● **Exercise requirements**
If a line holds the word "pickup", copy it from the entries.

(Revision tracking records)
..........

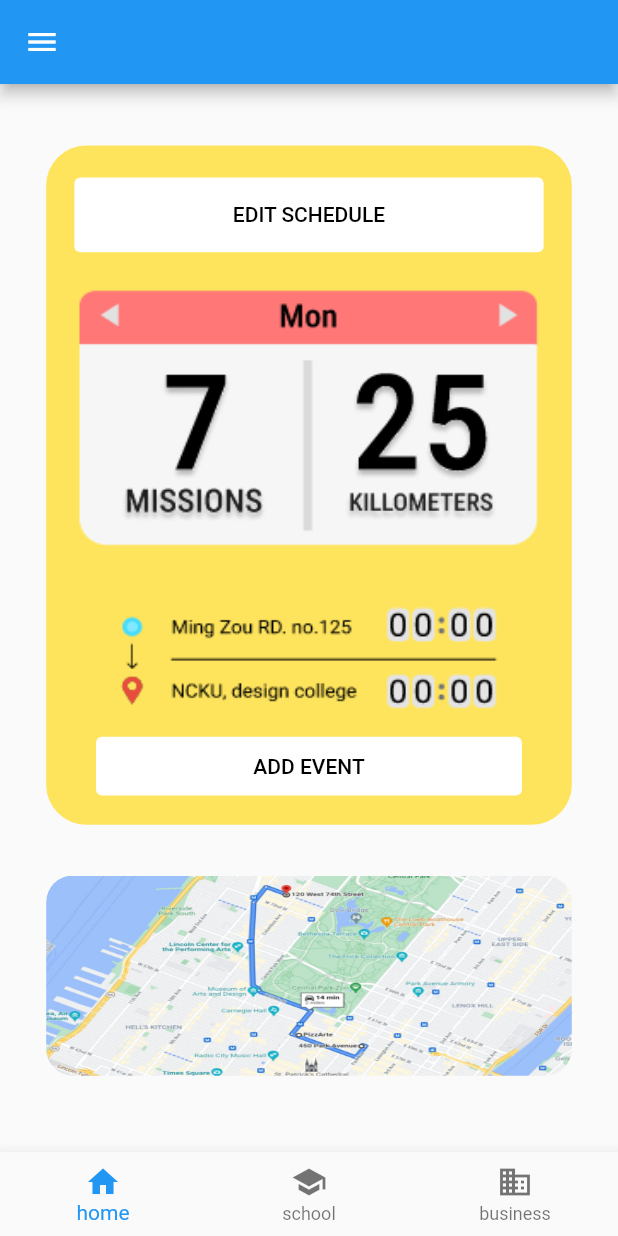
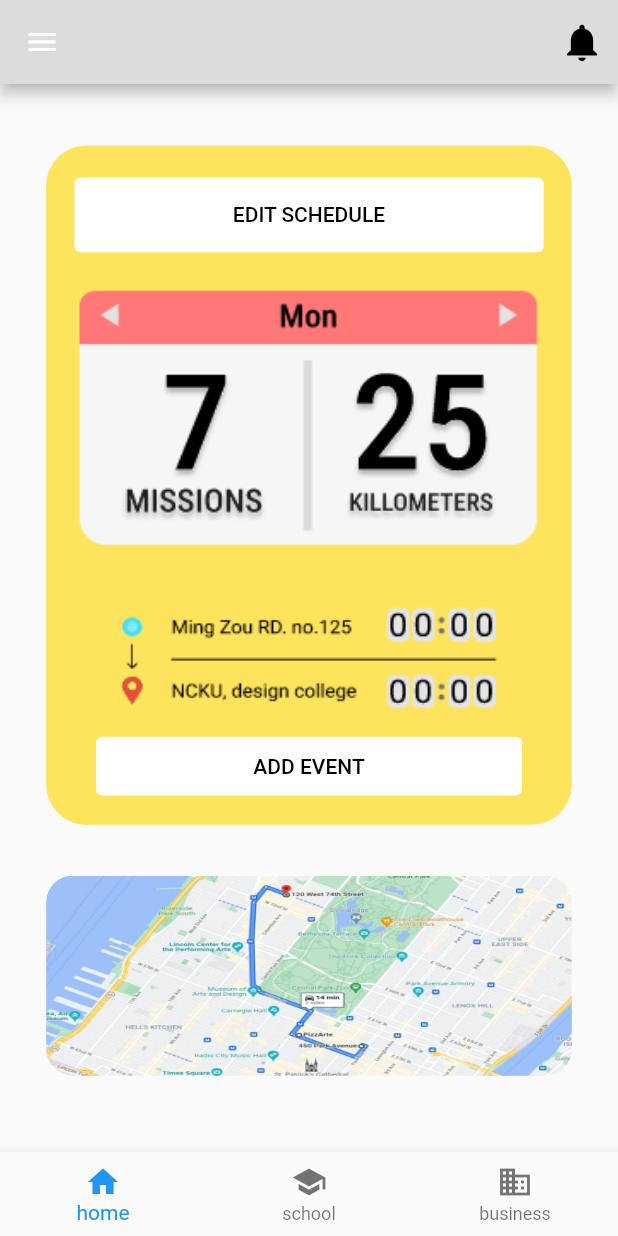
Before and after one commit to 8igMac/pickup, a Flutter app: the screen it shows after launch, on a phone screen of 412 x 824 dp. Run offline on Flutter 3.47's test engine with Material 2 defaults, Android fonts, the phone set to English and light mode, and no system bars; our stand-ins replace flutter_screenutil.

Commit message:
[FEAT] Notification button.

```diff
--- a/lib/color.dart
+++ b/lib/color.dart
@@ -6,4 +6,5 @@ class MyColors {
   MyColors._();
 
   static const Color yellow = Color(0xFFFEE45C);
+  static const Color grey = Color(0xFFDCDCDC);
 }
--- a/lib/main.dart
+++ b/lib/main.dart
@@ -1,6 +1,7 @@
 import 'package:flutter/cupertino.dart';
 import 'package:flutter/material.dart';
 import 'package:flutter_screenutil/flutter_screenutil.dart';
+import 'package:pickup/color.dart';
 import 'package:pickup/friend_page.dart';
 import 'package:pickup/passenger_home_page.dart';
 import 'package:pickup/schedule_page.dart';
@@ -131,7 +132,19 @@ class _MainPageState extends State<MainPage> {
           ],
         ),
       ),
-      appBar: AppBar(),
+      appBar: AppBar(
+        backgroundColor: MyColors.grey,
+        actions: [
+          IconButton(
+            onPressed: null,
+            iconSize: 30,
+            icon: Icon(
+              Icons.notifications,
+              color: Colors.black,
+            ),
+          ),
+        ],
+      ),
       body: _isDriver
           ? _driverPages.elementAt(_selectedIndex)
           : _passengerPages.elementAt(_selectedIndex),
```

..........

● **Response for this exercise**
Before and after one commit to 8igMac/pickup, a Flutter app: the screen it shows after launch, on a phone screen of 412 x 824 dp. Run offline on Flutter 3.47's test engine with Material 2 defaults, Android fonts, the phone set to English and light mode, and no system bars; our stand-ins replace flutter_screenutil.
+import 'package:pickup/color.dart';
 import 'package:pickup/friend_page.dart';
 import 'package:pickup/passenger_home_page.dart';
 import 'package:pickup/schedule_page.dart';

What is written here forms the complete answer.